## Goal of the exercise
Each line in the listing below that contains "family" should be returned.

*** Opening of Material for this exercise ***

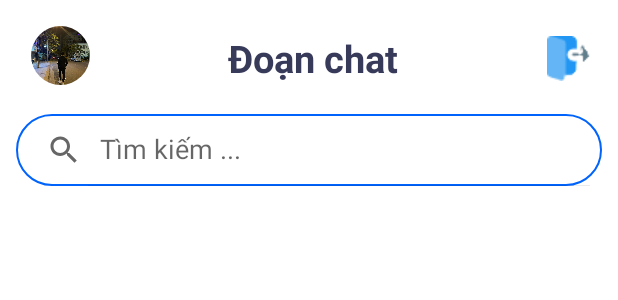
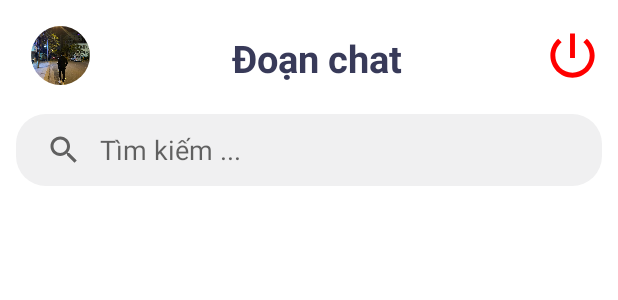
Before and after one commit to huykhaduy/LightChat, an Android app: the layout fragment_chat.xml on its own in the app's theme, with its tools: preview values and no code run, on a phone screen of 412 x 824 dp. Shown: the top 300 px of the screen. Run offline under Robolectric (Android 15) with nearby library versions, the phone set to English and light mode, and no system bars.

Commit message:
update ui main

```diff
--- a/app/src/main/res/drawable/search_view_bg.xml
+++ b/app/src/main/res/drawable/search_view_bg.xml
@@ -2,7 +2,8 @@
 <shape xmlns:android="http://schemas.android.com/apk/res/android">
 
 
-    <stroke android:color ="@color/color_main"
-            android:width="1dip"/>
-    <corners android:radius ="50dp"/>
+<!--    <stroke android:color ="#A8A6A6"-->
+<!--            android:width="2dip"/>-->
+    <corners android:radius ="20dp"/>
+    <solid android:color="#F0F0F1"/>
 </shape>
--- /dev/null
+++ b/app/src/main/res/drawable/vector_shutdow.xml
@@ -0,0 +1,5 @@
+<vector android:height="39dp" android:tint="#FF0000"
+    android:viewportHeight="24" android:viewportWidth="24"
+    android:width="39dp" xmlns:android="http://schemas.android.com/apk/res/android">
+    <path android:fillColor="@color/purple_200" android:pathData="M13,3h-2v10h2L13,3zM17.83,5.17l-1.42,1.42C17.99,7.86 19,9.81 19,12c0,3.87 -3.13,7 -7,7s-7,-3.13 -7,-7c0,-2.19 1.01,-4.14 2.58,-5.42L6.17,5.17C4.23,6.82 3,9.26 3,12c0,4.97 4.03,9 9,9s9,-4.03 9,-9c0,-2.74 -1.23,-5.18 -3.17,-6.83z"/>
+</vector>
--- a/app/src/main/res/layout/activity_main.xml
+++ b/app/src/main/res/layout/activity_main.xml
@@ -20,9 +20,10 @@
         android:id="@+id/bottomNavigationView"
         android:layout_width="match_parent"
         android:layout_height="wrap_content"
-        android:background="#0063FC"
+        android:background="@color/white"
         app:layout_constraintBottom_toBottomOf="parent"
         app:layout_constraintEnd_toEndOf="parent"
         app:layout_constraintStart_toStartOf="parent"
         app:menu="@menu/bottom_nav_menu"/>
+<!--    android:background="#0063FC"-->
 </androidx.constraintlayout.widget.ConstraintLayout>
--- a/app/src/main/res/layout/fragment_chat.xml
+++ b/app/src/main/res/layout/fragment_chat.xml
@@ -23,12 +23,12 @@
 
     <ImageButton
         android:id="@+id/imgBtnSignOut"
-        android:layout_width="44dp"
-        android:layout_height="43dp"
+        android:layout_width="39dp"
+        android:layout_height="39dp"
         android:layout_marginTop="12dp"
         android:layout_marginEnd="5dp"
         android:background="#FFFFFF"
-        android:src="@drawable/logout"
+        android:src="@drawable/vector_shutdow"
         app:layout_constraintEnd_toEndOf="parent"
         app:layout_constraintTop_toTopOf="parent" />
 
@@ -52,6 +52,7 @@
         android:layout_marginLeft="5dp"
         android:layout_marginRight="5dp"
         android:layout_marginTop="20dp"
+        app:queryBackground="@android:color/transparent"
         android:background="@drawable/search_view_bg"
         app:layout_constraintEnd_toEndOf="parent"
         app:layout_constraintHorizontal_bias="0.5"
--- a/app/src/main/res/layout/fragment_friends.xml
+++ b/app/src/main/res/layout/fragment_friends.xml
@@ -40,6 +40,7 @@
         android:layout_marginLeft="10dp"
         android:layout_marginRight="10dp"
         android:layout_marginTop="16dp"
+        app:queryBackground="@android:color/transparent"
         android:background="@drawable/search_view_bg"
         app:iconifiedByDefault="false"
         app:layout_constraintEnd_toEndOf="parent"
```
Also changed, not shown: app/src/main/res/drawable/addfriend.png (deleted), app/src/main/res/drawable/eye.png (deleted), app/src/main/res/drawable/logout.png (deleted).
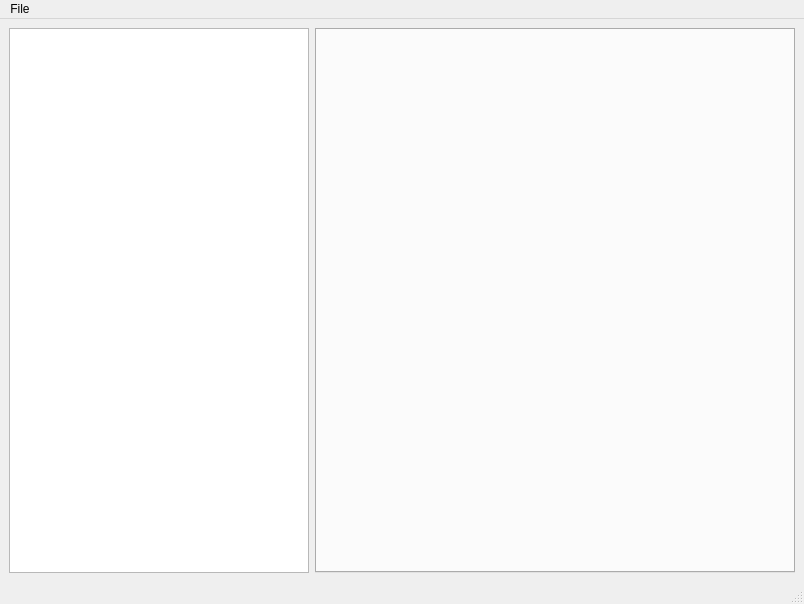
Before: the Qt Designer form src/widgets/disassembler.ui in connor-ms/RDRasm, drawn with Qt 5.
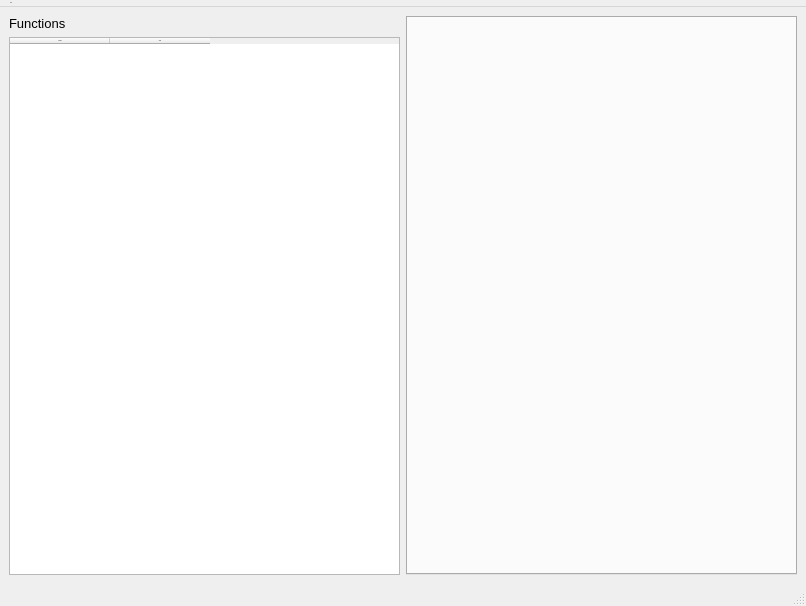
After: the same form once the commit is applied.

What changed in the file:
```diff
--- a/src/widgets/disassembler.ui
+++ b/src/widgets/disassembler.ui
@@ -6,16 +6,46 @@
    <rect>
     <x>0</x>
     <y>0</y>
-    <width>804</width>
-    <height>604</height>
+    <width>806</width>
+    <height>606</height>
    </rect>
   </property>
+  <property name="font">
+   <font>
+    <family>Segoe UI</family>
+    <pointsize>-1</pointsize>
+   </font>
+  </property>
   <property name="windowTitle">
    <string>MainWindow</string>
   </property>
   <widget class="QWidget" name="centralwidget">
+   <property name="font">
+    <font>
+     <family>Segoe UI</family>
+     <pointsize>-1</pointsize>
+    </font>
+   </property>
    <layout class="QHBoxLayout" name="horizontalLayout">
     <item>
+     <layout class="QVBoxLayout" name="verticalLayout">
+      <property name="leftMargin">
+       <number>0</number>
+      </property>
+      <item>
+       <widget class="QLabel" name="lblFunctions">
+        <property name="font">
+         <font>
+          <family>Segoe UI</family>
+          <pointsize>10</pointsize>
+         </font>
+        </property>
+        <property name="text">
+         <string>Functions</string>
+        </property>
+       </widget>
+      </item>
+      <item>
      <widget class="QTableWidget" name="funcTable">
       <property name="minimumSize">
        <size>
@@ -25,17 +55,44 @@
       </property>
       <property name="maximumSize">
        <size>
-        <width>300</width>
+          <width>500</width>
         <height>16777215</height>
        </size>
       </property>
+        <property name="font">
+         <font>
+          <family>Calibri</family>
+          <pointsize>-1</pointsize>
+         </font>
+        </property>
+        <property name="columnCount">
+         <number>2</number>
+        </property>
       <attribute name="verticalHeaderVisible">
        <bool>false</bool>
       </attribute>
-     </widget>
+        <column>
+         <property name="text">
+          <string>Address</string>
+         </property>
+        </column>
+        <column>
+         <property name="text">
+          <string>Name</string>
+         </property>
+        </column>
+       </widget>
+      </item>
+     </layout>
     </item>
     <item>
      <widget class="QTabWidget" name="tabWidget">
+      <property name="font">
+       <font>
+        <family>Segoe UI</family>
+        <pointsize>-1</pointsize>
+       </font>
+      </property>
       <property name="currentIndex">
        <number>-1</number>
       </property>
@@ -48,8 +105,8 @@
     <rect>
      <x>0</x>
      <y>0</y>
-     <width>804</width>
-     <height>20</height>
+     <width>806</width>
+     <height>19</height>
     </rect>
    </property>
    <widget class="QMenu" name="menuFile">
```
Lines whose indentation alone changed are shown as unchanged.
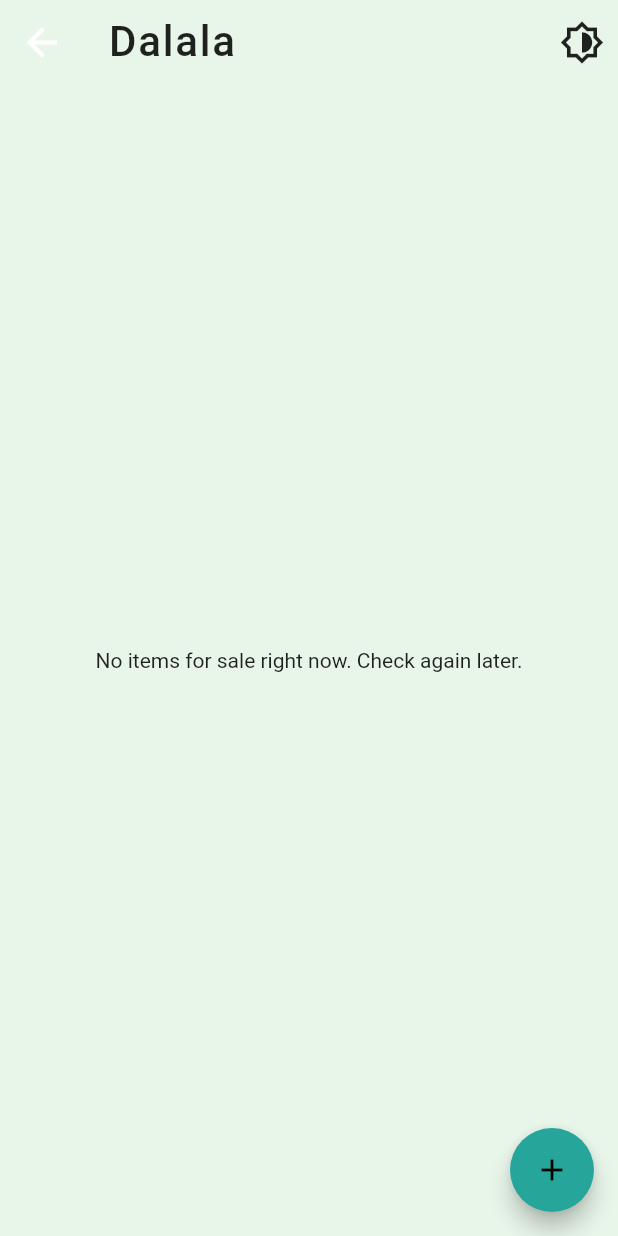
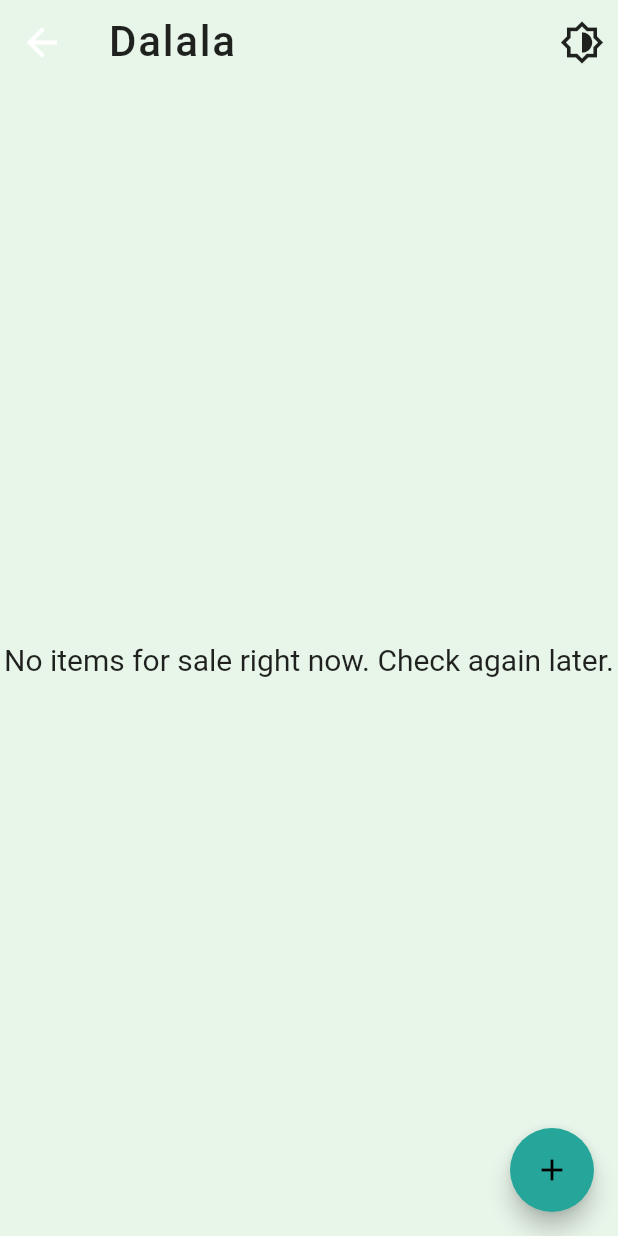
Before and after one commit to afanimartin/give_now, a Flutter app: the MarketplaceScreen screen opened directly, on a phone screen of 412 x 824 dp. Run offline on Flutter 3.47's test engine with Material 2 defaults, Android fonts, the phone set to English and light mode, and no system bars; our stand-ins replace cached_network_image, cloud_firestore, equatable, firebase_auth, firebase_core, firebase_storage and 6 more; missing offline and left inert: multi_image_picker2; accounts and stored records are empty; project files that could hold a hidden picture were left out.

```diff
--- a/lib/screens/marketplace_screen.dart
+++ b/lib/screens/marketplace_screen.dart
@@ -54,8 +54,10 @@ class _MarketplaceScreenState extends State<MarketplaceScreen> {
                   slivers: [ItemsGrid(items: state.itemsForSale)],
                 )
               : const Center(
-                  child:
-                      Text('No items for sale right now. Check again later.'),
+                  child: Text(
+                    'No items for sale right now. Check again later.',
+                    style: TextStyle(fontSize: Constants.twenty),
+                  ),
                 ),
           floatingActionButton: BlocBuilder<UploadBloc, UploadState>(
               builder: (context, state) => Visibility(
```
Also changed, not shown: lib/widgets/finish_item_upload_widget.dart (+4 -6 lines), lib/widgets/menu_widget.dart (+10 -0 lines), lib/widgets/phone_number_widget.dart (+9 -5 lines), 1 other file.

*** Close of Material for this exercise ***

## Expected answer
+    <family>Segoe UI</family>
+     <family>Segoe UI</family>
+          <family>Segoe UI</family>
+          <family>Calibri</family>
+        <family>Segoe UI</family>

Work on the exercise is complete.